What you will do: Wherever "components" occurs in the entries, copy the line that holds it.
Extracted entries: Begin
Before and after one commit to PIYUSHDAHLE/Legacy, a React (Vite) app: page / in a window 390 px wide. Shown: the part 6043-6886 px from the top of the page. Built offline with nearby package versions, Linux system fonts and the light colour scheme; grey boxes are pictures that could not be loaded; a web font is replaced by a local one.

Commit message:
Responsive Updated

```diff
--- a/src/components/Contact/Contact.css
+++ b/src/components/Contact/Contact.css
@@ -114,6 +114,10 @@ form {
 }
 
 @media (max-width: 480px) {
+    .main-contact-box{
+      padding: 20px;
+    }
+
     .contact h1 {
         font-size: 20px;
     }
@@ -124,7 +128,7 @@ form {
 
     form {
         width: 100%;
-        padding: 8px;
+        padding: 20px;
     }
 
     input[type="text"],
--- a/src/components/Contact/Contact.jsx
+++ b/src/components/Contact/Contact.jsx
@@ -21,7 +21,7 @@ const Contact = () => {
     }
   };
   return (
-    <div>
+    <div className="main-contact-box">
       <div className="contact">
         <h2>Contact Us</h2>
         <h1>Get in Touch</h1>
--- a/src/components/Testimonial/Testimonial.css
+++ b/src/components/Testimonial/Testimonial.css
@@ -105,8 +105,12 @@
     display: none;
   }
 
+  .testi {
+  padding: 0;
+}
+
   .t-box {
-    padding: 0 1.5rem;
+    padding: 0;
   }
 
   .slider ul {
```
Extracted entries: End
Output of the exercise:
--- a/src/components/Contact/Contact.css
+++ b/src/components/Contact/Contact.css
--- a/src/components/Contact/Contact.jsx
+++ b/src/components/Contact/Contact.jsx
--- a/src/components/Testimonial/Testimonial.css
+++ b/src/components/Testimonial/Testimonial.css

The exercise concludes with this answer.